*EXERCISE GOAL*: Write the listing out again exactly as it stands, with no images.

*DATA RECORDS*:
===

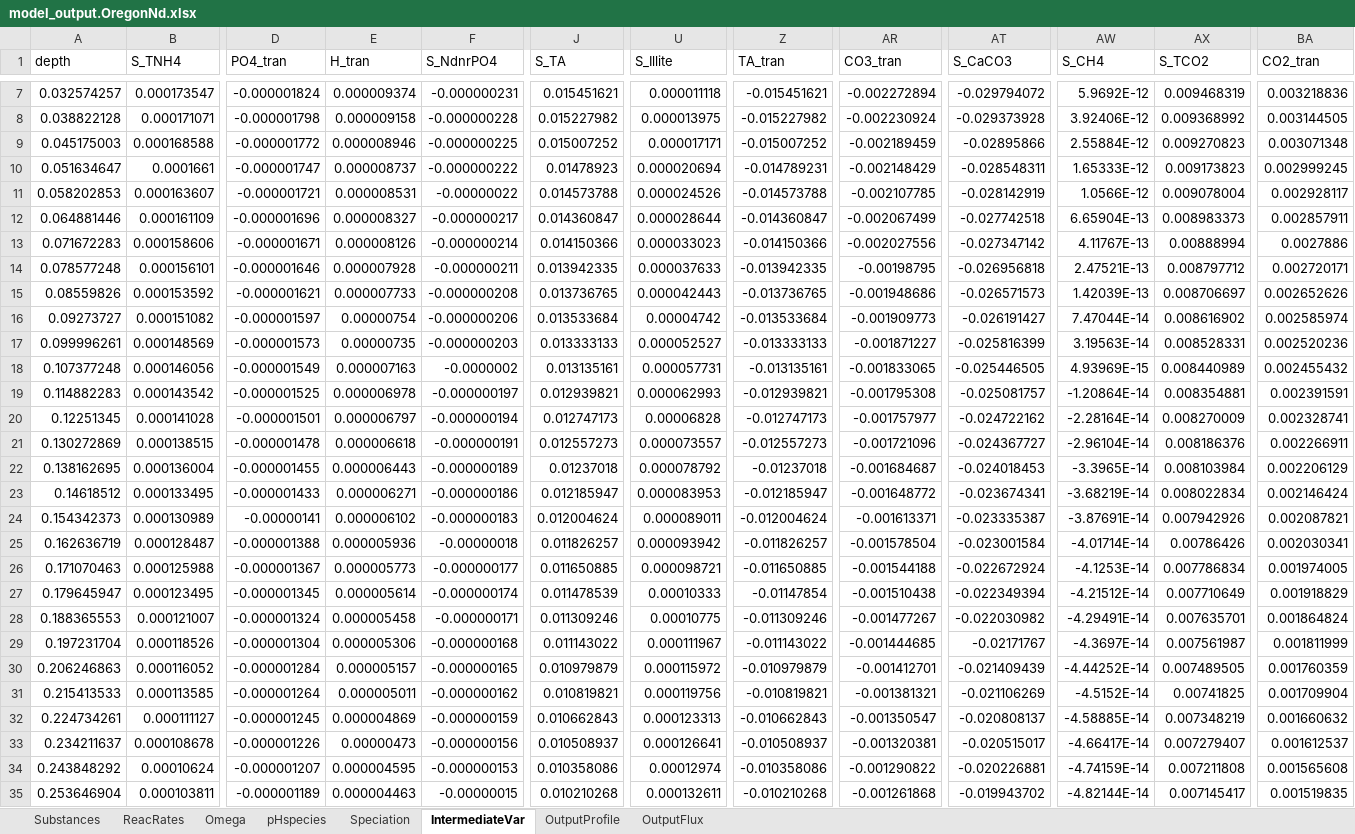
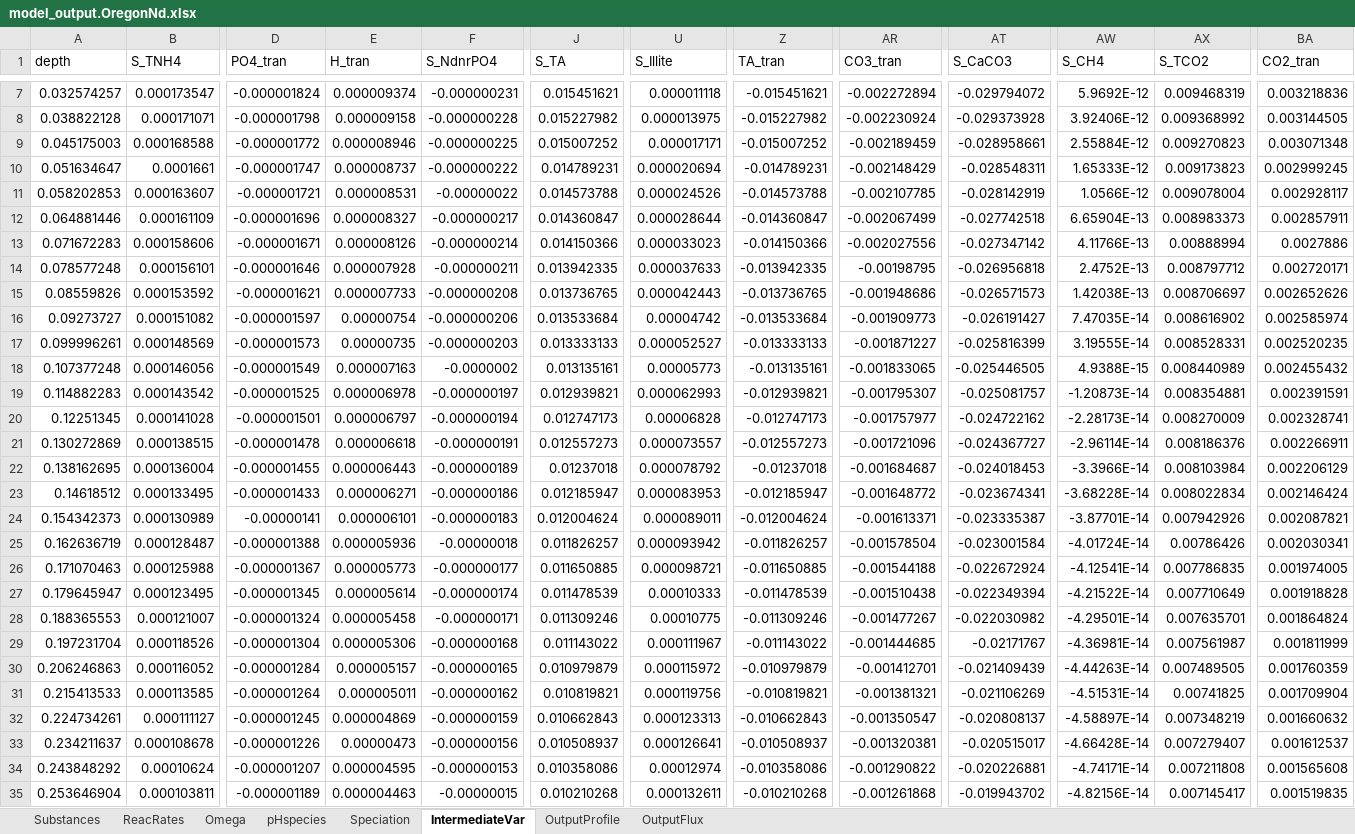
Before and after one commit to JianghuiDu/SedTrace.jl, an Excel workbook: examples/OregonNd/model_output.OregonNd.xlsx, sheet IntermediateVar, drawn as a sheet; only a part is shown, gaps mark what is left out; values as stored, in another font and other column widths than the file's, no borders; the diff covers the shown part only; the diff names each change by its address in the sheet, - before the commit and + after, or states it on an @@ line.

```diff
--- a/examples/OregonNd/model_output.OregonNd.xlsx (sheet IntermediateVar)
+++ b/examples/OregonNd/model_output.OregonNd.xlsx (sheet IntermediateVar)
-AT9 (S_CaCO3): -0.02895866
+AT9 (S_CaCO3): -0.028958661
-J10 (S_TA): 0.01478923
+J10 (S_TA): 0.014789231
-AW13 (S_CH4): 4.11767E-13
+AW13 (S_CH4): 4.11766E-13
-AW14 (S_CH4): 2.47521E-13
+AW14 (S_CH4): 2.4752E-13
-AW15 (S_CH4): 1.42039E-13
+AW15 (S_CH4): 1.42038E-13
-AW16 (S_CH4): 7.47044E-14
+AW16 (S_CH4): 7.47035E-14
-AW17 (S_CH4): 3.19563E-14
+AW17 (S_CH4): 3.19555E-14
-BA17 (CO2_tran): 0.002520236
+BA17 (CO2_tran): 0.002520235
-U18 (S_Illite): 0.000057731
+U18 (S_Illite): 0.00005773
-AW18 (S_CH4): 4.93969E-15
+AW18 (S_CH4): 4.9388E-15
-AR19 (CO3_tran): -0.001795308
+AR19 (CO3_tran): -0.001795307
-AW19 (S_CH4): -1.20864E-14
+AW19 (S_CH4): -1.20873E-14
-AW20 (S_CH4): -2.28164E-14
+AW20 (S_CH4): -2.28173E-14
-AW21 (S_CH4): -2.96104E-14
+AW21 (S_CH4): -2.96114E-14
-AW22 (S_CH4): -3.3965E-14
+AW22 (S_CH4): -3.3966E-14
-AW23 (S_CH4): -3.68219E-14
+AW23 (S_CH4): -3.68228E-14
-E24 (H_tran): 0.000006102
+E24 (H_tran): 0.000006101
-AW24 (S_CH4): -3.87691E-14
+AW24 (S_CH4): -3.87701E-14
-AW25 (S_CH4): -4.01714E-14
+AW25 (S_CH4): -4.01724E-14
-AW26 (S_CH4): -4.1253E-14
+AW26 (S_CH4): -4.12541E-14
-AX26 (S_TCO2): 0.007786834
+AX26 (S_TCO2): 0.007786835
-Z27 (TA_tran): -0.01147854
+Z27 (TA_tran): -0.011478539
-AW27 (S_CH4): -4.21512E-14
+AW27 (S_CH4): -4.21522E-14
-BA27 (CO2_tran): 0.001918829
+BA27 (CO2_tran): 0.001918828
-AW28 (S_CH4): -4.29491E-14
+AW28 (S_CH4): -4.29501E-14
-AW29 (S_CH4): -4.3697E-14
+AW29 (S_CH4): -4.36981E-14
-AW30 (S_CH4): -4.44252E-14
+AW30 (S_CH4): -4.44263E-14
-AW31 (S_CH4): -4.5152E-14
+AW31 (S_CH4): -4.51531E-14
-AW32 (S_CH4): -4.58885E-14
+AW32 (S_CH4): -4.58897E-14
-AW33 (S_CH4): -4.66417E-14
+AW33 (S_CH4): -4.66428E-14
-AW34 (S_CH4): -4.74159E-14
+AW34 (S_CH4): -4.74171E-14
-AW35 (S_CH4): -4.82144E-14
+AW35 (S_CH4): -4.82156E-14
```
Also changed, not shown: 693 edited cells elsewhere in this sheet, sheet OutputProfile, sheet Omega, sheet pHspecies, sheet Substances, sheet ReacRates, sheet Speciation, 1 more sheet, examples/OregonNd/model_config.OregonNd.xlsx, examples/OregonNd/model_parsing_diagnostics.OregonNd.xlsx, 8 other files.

===

*ANSWER BOX*:
Before and after one commit to JianghuiDu/SedTrace.jl, an Excel workbook: examples/OregonNd/model_output.OregonNd.xlsx, sheet IntermediateVar, drawn as a sheet; only a part is shown, gaps mark what is left out; values as stored, in another font and other column widths than the file's, no borders; the diff covers the shown part only; the diff names each change by its address in the sheet, - before the commit and + after, or states it on an @@ line.

```diff
--- a/examples/OregonNd/model_output.OregonNd.xlsx (sheet IntermediateVar)
+++ b/examples/OregonNd/model_output.OregonNd.xlsx (sheet IntermediateVar)
-AT9 (S_CaCO3): -0.02895866
+AT9 (S_CaCO3): -0.028958661
-J10 (S_TA): 0.01478923
+J10 (S_TA): 0.014789231
-AW13 (S_CH4): 4.11767E-13
+AW13 (S_CH4): 4.11766E-13
-AW14 (S_CH4): 2.47521E-13
+AW14 (S_CH4): 2.4752E-13
-AW15 (S_CH4): 1.42039E-13
+AW15 (S_CH4): 1.42038E-13
-AW16 (S_CH4): 7.47044E-14
+AW16 (S_CH4): 7.47035E-14
-AW17 (S_CH4): 3.19563E-14
+AW17 (S_CH4): 3.19555E-14
-BA17 (CO2_tran): 0.002520236
+BA17 (CO2_tran): 0.002520235
-U18 (S_Illite): 0.000057731
+U18 (S_Illite): 0.00005773
-AW18 (S_CH4): 4.93969E-15
+AW18 (S_CH4): 4.9388E-15
-AR19 (CO3_tran): -0.001795308
+AR19 (CO3_tran): -0.001795307
-AW19 (S_CH4): -1.20864E-14
+AW19 (S_CH4): -1.20873E-14
-AW20 (S_CH4): -2.28164E-14
+AW20 (S_CH4): -2.28173E-14
-AW21 (S_CH4): -2.96104E-14
+AW21 (S_CH4): -2.96114E-14
-AW22 (S_CH4): -3.3965E-14
+AW22 (S_CH4): -3.3966E-14
-AW23 (S_CH4): -3.68219E-14
+AW23 (S_CH4): -3.68228E-14
-E24 (H_tran): 0.000006102
+E24 (H_tran): 0.000006101
-AW24 (S_CH4): -3.87691E-14
+AW24 (S_CH4): -3.87701E-14
-AW25 (S_CH4): -4.01714E-14
+AW25 (S_CH4): -4.01724E-14
-AW26 (S_CH4): -4.1253E-14
+AW26 (S_CH4): -4.12541E-14
-AX26 (S_TCO2): 0.007786834
+AX26 (S_TCO2): 0.007786835
-Z27 (TA_tran): -0.01147854
+Z27 (TA_tran): -0.011478539
-AW27 (S_CH4): -4.21512E-14
+AW27 (S_CH4): -4.21522E-14
-BA27 (CO2_tran): 0.001918829
+BA27 (CO2_tran): 0.001918828
-AW28 (S_CH4): -4.29491E-14
+AW28 (S_CH4): -4.29501E-14
-AW29 (S_CH4): -4.3697E-14
+AW29 (S_CH4): -4.36981E-14
-AW30 (S_CH4): -4.44252E-14
+AW30 (S_CH4): -4.44263E-14
-AW31 (S_CH4): -4.5152E-14
+AW31 (S_CH4): -4.51531E-14
-AW32 (S_CH4): -4.58885E-14
+AW32 (S_CH4): -4.58897E-14
-AW33 (S_CH4): -4.66417E-14
+AW33 (S_CH4): -4.66428E-14
-AW34 (S_CH4): -4.74159E-14
+AW34 (S_CH4): -4.74171E-14
-AW35 (S_CH4): -4.82144E-14
+AW35 (S_CH4): -4.82156E-14
```
Also changed, not shown: 693 edited cells elsewhere in this sheet, sheet OutputProfile, sheet Omega, sheet pHspecies, sheet Substances, sheet ReacRates, sheet Speciation, 1 more sheet, examples/OregonNd/model_config.OregonNd.xlsx, examples/OregonNd/model_parsing_diagnostics.OregonNd.xlsx, 8 other files.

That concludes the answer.